## EXERCISE INPUT
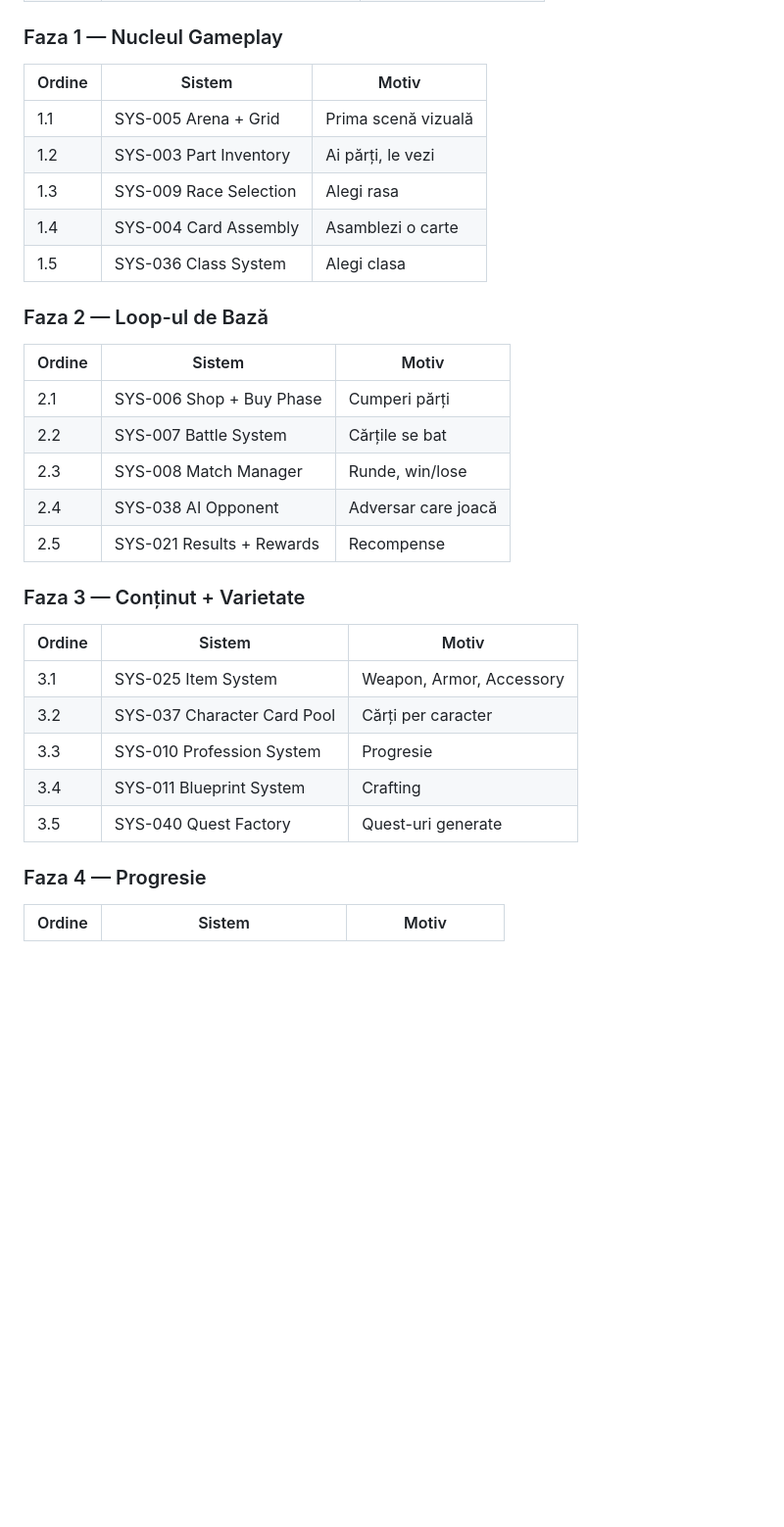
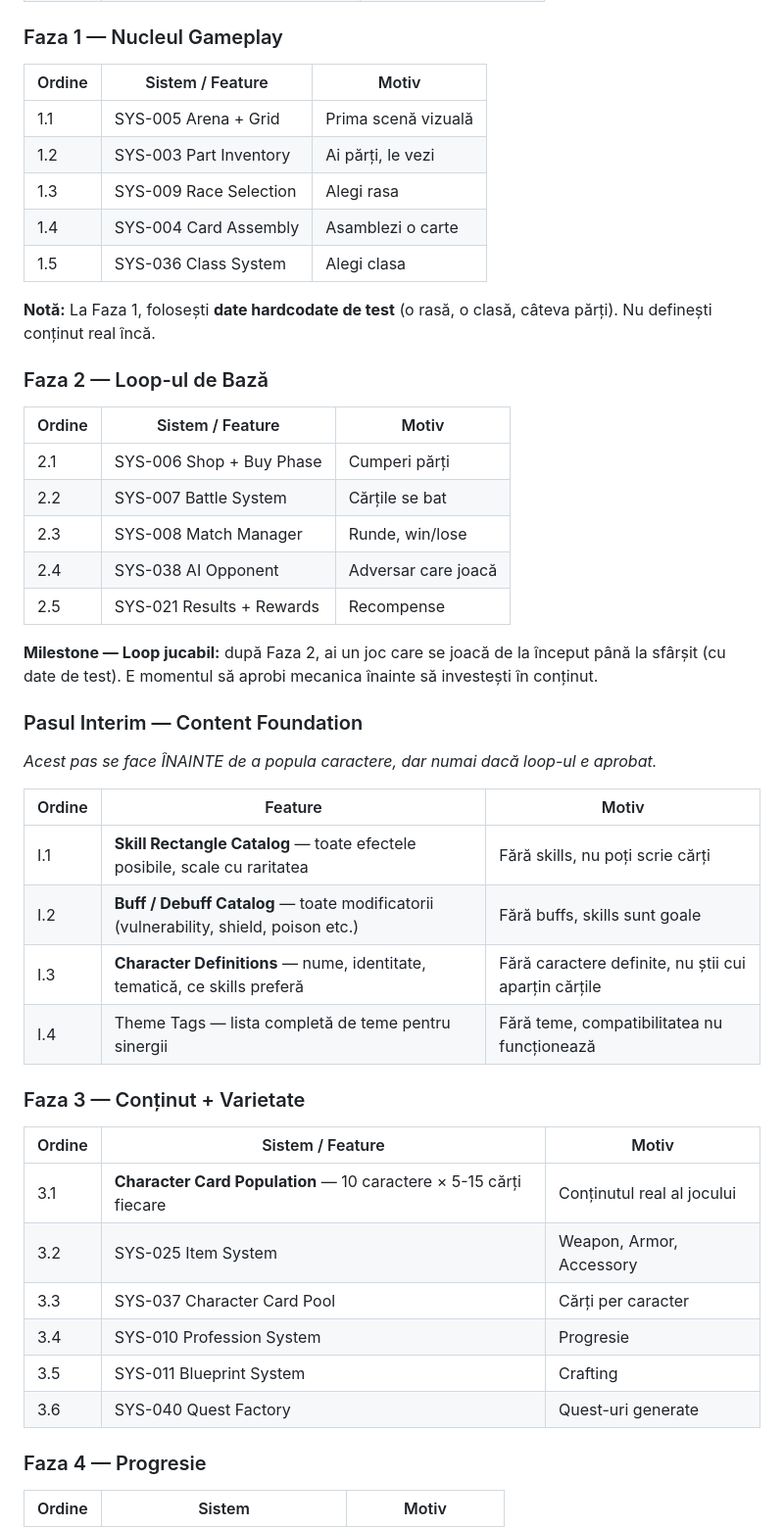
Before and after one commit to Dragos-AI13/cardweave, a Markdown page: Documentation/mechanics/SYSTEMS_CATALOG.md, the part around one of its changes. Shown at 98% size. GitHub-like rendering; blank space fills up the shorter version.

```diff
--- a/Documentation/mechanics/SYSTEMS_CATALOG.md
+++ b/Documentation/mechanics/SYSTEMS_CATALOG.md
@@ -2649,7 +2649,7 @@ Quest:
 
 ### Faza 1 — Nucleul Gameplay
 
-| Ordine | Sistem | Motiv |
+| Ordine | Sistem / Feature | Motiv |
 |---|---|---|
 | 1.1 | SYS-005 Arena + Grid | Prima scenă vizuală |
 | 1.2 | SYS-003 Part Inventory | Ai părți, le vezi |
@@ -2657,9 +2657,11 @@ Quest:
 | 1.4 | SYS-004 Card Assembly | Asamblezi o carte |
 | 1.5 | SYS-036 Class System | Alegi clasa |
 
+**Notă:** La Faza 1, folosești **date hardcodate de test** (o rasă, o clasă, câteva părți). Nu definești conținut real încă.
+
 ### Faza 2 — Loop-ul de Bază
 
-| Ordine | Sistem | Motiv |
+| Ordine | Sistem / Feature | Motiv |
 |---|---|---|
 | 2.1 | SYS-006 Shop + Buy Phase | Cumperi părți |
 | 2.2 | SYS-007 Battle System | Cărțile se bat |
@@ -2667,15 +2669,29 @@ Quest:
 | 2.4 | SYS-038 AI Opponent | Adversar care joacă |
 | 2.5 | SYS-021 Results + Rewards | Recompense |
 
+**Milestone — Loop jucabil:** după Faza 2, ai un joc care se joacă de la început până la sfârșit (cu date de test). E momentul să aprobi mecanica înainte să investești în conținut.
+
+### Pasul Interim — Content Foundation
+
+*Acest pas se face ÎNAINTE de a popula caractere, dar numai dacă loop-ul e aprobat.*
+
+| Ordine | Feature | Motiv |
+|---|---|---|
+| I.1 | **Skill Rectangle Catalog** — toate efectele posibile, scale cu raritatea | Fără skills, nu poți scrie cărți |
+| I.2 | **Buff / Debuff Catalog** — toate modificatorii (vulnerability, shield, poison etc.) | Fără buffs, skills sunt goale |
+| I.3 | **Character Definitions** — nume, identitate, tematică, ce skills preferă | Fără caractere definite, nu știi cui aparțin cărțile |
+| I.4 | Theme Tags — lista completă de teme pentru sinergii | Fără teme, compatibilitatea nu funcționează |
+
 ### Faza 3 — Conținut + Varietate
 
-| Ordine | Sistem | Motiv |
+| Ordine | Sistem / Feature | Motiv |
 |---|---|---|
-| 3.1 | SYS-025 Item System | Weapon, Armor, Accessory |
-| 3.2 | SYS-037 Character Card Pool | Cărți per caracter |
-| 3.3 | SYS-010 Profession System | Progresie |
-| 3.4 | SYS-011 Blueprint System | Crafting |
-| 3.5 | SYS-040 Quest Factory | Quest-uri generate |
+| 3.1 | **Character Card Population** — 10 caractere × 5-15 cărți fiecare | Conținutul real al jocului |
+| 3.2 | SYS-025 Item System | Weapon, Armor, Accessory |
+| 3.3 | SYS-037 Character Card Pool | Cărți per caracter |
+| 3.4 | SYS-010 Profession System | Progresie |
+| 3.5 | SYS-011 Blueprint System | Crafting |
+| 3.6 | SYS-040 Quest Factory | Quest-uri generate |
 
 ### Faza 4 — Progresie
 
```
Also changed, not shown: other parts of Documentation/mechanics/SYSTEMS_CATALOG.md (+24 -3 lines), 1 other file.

## TASK TO CARRY OUT
Going through the entries above line by line, work out how many lines include the word "Armor". Only the number is required.

## RESPONSE TO THE TASK
2